Whether your gutters are plastic, cast iron or pressed steel, they should be cleared twice a year. Ideally, one of those times will be in late autumn/early winter – or any time you spot one of these signs:
If you're taking on the task, here's some step-by-step advice:
First things first: only clear the gutters yourself if you have a decent, sturdy ladder and feel confident using it. If not, it's a better idea to pay for a professional to come and do it for you – you can guarantee they'll make quick work of it.
With an empty bucket to hand and a garden trowel, work your way along the gutter clearing out all of the debris. If there are any trees nearby, you might find this takes a few trips up and down the ladder!
The debris may have left some stubborn marks and stains on your gutters, so you might need a stiff brush to get rid of the grime. Before brushing, wash with a hose, working from the end of the gutter and towards the outlet.

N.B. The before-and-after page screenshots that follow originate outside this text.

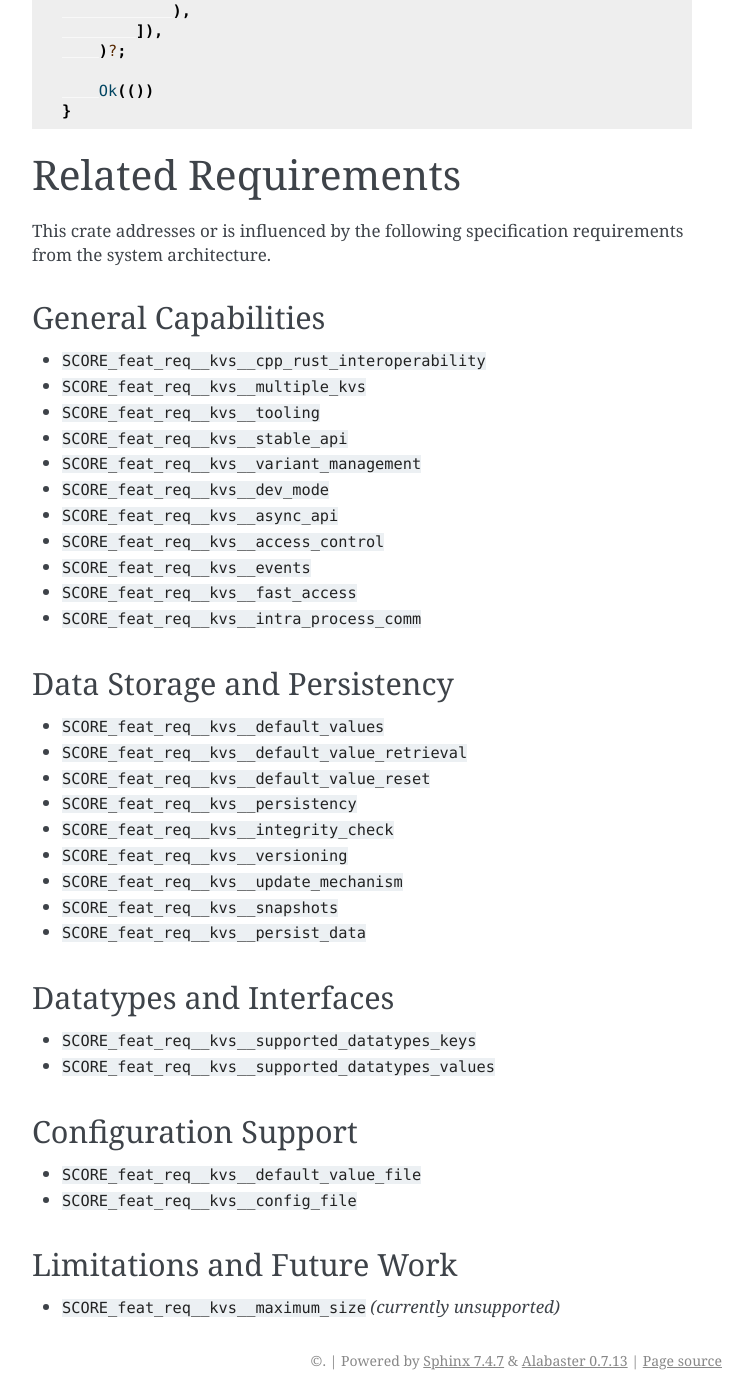
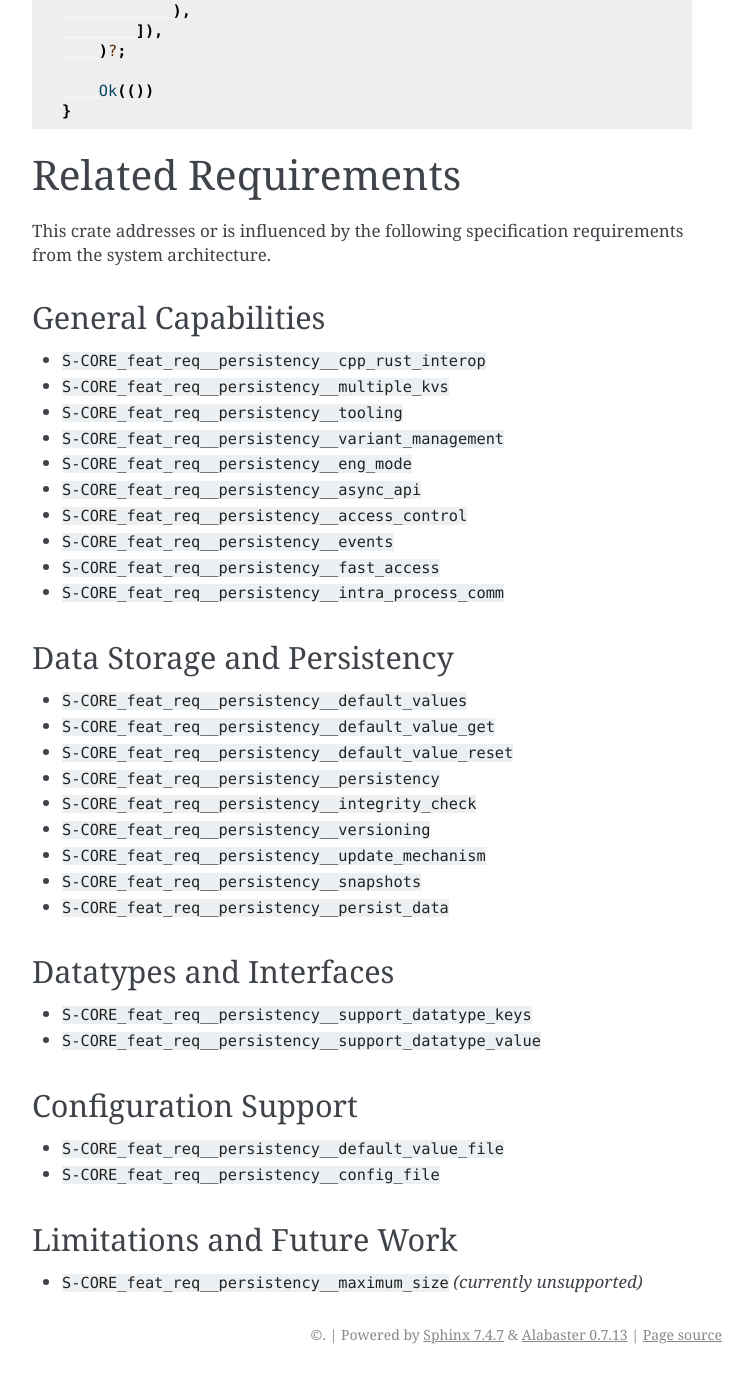
Before and after one commit to umaucher/inc_mw_per, a Sphinx documentation site: the page built from docs/index.rst, in a window 1280 px wide and 1400 px high, scrolled down 2034 px. Shown: the whole window, without its empty margins (388-1141 px from the left). Built offline with Sphinx 7.4.7, drawn with Linux system fonts in a browser that asks for light colours; cross-references to code outside the pages are shown as plain code; after the commit the page ends 3408 px from its top, so only the background shows below that.

Commit message:
update dependencies (#64)

```diff
--- a/docs/conf.py
+++ b/docs/conf.py
@@ -1,5 +1,5 @@
 # *******************************************************************************
-# Copyright (c) 2024 Contributors to the Eclipse Foundation
+# Copyright (c) 2025 Contributors to the Eclipse Foundation
 #
 # See the NOTICE file(s) distributed with this work for additional
 # information regarding copyright ownership.
@@ -19,9 +19,12 @@
 
 # -- Project information -----------------------------------------------------
 # https://www.sphinx-doc.org/en/master/usage/configuration.html#project-information
-project = "Persistency"
+
+project = "Score Persistency"
+project_url = "https://eclipse-score.github.io/inc_mw_per/"
+project_prefix = "PER_"
+author = "S-CORE"
 version = "0.1.0"
-author = "S-CORE"
 
 # -- General configuration ---------------------------------------------------
 # https://www.sphinx-doc.org/en/master/usage/configuration.html#general-configuration
@@ -30,6 +33,7 @@ author = "S-CORE"
 extensions = [
     "sphinx_design",
     "sphinx_needs",
+    "myst_parser",
     "sphinxcontrib.plantuml",
     "score_plantuml",
     "score_metamodel",
@@ -38,16 +42,26 @@ extensions = [
     "score_layout",
 ]
 
+myst_enable_extensions = ["colon_fence"]
+
 exclude_patterns = [
     # The following entries are not required when building the documentation via 'bazel
-    # build //docs:docs', as that command runs in a sandboxed environment. However, when
-    # building the documentation via 'bazel run //docs:incremental' or esbonio, these
+    # build //:docs', as that command runs in a sandboxed environment. However, when
+    # building the documentation via 'bazel run //:docs' or esbonio, these
     # entries are required to prevent the build from failing.
     "bazel-*",
-    ".venv_docs",
+    ".venv*",
 ]
+
+# Enable markdown rendering
+source_suffix = {
+    ".rst": "restructuredtext",
+    ".md": "markdown",
+}
 
 templates_path = ["templates"]
 
+
 # Enable numref
 numfig = True
+# needs_builder_filter = ""
--- a/docs/index.rst
+++ b/docs/index.rst
@@ -114,44 +114,43 @@ This crate addresses or is influenced by the following specification requirement
 General Capabilities
 --------------------
 
-- :need:`SCORE_feat_req__kvs__cpp_rust_interoperability`
-- :need:`SCORE_feat_req__kvs__multiple_kvs`
-- :need:`SCORE_feat_req__kvs__tooling`
-- :need:`SCORE_feat_req__kvs__stable_api`
-- :need:`SCORE_feat_req__kvs__variant_management`
-- :need:`SCORE_feat_req__kvs__dev_mode`
-- :need:`SCORE_feat_req__kvs__async_api`
-- :need:`SCORE_feat_req__kvs__access_control`
-- :need:`SCORE_feat_req__kvs__events`
-- :need:`SCORE_feat_req__kvs__fast_access`
-- :need:`SCORE_feat_req__kvs__intra_process_comm`
+- :need:`S-CORE_feat_req__persistency__cpp_rust_interop`
+- :need:`S-CORE_feat_req__persistency__multiple_kvs`
+- :need:`S-CORE_feat_req__persistency__tooling`
+- :need:`S-CORE_feat_req__persistency__variant_management`
+- :need:`S-CORE_feat_req__persistency__eng_mode`
+- :need:`S-CORE_feat_req__persistency__async_api`
+- :need:`S-CORE_feat_req__persistency__access_control`
+- :need:`S-CORE_feat_req__persistency__events`
+- :need:`S-CORE_feat_req__persistency__fast_access`
+- :need:`S-CORE_feat_req__persistency__intra_process_comm`
 
 Data Storage and Persistency
 ----------------------------
 
-- :need:`SCORE_feat_req__kvs__default_values`
-- :need:`SCORE_feat_req__kvs__default_value_retrieval`
-- :need:`SCORE_feat_req__kvs__default_value_reset`
-- :need:`SCORE_feat_req__kvs__persistency`
-- :need:`SCORE_feat_req__kvs__integrity_check`
-- :need:`SCORE_feat_req__kvs__versioning`
-- :need:`SCORE_feat_req__kvs__update_mechanism`
-- :need:`SCORE_feat_req__kvs__snapshots`
-- :need:`SCORE_feat_req__kvs__persist_data`
+- :need:`S-CORE_feat_req__persistency__default_values`
+- :need:`S-CORE_feat_req__persistency__default_value_get`
+- :need:`S-CORE_feat_req__persistency__default_value_reset`
+- :need:`S-CORE_feat_req__persistency__persistency`
+- :need:`S-CORE_feat_req__persistency__integrity_check`
+- :need:`S-CORE_feat_req__persistency__versioning`
+- :need:`S-CORE_feat_req__persistency__update_mechanism`
+- :need:`S-CORE_feat_req__persistency__snapshots`
+- :need:`S-CORE_feat_req__persistency__persist_data`
 
 Datatypes and Interfaces
 ------------------------
 
-- :need:`SCORE_feat_req__kvs__supported_datatypes_keys`
-- :need:`SCORE_feat_req__kvs__supported_datatypes_values`
+- :need:`S-CORE_feat_req__persistency__support_datatype_keys`
+- :need:`S-CORE_feat_req__persistency__support_datatype_value`
 
 Configuration Support
 ---------------------
 
-- :need:`SCORE_feat_req__kvs__default_value_file`
-- :need:`SCORE_feat_req__kvs__config_file`
+- :need:`S-CORE_feat_req__persistency__default_value_file`
+- :need:`S-CORE_feat_req__persistency__config_file`
 
 Limitations and Future Work
 ---------------------------
 
-- :need:`SCORE_feat_req__kvs__maximum_size` *(currently unsupported)*
+- :need:`S-CORE_feat_req__persistency__maximum_size` *(currently unsupported)*
```
Also changed, not shown: 7 other files.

As Ideal Home explains, when you're up there, you need to check the hopper heads (the holders at the top of downpipes). If the downpipe is blocked, cover the drain, put the garden hose up the pipe and turn on the water. This should clear it, but if not, you'll need a drain rod to force the blockage down from the top.
To prevent leaves from clogging up your gutters in future, considering fitting wire mesh over the top; this will force debris onto the ground. The drain outlets can be fitted with leaf guards to prevent blockages, too.
Are any of your downpipes loose? If so, it'll be because clips or bolts are missing and need replacing, or the wall plugs have become loose. At the same time, check to see if any stop ends are missing and replace these as well.
If water's leaking around any of the joints, it's simple to fix. Clean the joint using a brush, before wrapping repair tape that's a few centimetres longer than the width of the pipe around it. Press it down firmly so it moulds around the joint. Alternatively, dig out old material from the joint using a screwdriver and apply a fresh batch of gutter sealant around it, smoothing it down to achieve a neat finish.
Follow this advice and you'll have tidy gutters in great condition for the winter months and beyond. You can also protect your home with quality cover from Hastings Direct – get a quote today.
At Hastings Direct, we know how important your home and its contents are to you. That's why we offer home insurance that covers you for the unexpected expense that theft, loss and damage can bring. Plus you can choose from a great range of optional extras.